Your assignment:
Leaving the pictures aside, reproduce the data in full and word for word.

Material to process:
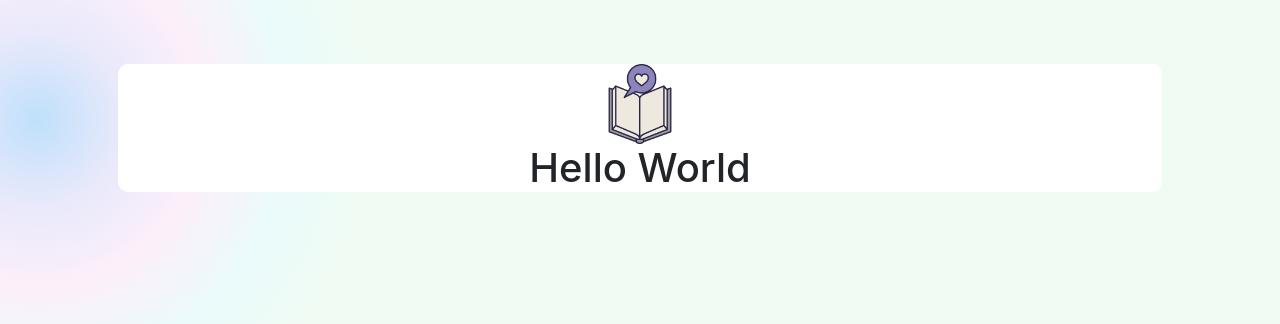
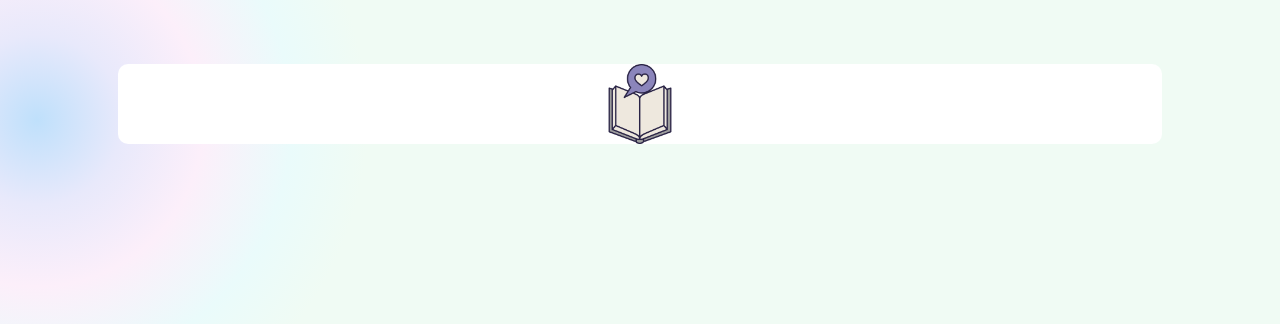
Before and after one commit to tiffanymackay/dictionary-app-project, a React (Create React App) app: page / in a window 1280 px wide. Shown: the top 324 px of the page. Built offline with nearby package versions, Linux system fonts and the light colour scheme.

Commit message:
app.js update

```diff
--- a/src/App.css
+++ b/src/App.css
@@ -7,6 +7,7 @@ body {
 main {
   background-color: #fff;
   border-radius: 10px;
+
 }
 .App {
   text-align: center;
--- a/src/App.js
+++ b/src/App.js
@@ -6,7 +6,7 @@ function App() {
     <div className="App container my-3 p-5">
       <main>
         <img src={logo} className="App-logo img-fluid" alt="logo" />
-        <h1>Hello World</h1>
+
       </main>
     </div>
   );
```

Written solution:
Before and after one commit to tiffanymackay/dictionary-app-project, a React (Create React App) app: page / in a window 1280 px wide. Shown: the top 324 px of the page. Built offline with nearby package versions, Linux system fonts and the light colour scheme.

Commit message:
app.js update

```diff
--- a/src/App.css
+++ b/src/App.css
@@ -7,6 +7,7 @@ body {
 main {
   background-color: #fff;
   border-radius: 10px;
+
 }
 .App {
   text-align: center;
--- a/src/App.js
+++ b/src/App.js
@@ -6,7 +6,7 @@ function App() {
     <div className="App container my-3 p-5">
       <main>
         <img src={logo} className="App-logo img-fluid" alt="logo" />
-        <h1>Hello World</h1>
+
       </main>
     </div>
   );
```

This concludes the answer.